Which lines below contain the word "radius"? Copy each one.
-- Records to process follows --
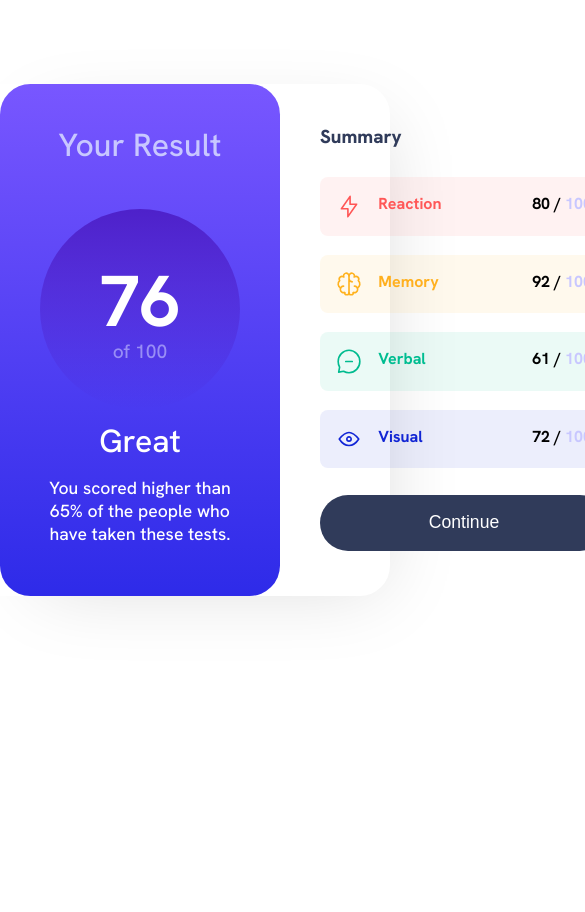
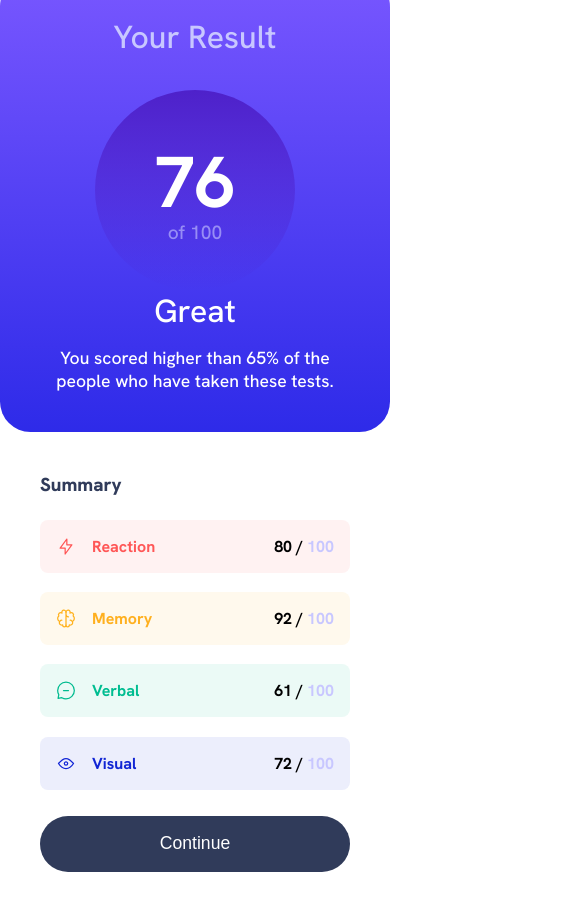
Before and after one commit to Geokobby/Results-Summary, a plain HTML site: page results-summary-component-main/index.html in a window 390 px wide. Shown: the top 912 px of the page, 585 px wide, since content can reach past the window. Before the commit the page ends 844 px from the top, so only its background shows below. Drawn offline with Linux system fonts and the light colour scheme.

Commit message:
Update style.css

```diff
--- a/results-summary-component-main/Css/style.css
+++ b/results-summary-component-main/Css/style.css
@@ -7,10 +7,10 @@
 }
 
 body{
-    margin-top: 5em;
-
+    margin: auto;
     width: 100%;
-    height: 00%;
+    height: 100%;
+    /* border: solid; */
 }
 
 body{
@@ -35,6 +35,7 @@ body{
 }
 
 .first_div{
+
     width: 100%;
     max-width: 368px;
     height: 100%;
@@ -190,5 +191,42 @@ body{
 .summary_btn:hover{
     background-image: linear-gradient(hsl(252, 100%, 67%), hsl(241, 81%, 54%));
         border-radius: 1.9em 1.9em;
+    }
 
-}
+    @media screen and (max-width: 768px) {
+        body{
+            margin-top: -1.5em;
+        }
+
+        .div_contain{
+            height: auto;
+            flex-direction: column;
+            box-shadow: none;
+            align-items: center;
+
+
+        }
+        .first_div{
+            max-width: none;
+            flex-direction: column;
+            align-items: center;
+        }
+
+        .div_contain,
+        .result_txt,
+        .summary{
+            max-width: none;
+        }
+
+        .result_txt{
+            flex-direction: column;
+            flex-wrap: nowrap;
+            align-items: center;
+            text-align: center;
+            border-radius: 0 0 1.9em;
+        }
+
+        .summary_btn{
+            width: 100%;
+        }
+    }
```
-- Records to process concluded --
Solution to the exercise
         border-radius: 1.9em 1.9em;
+            border-radius: 0 0 1.9em;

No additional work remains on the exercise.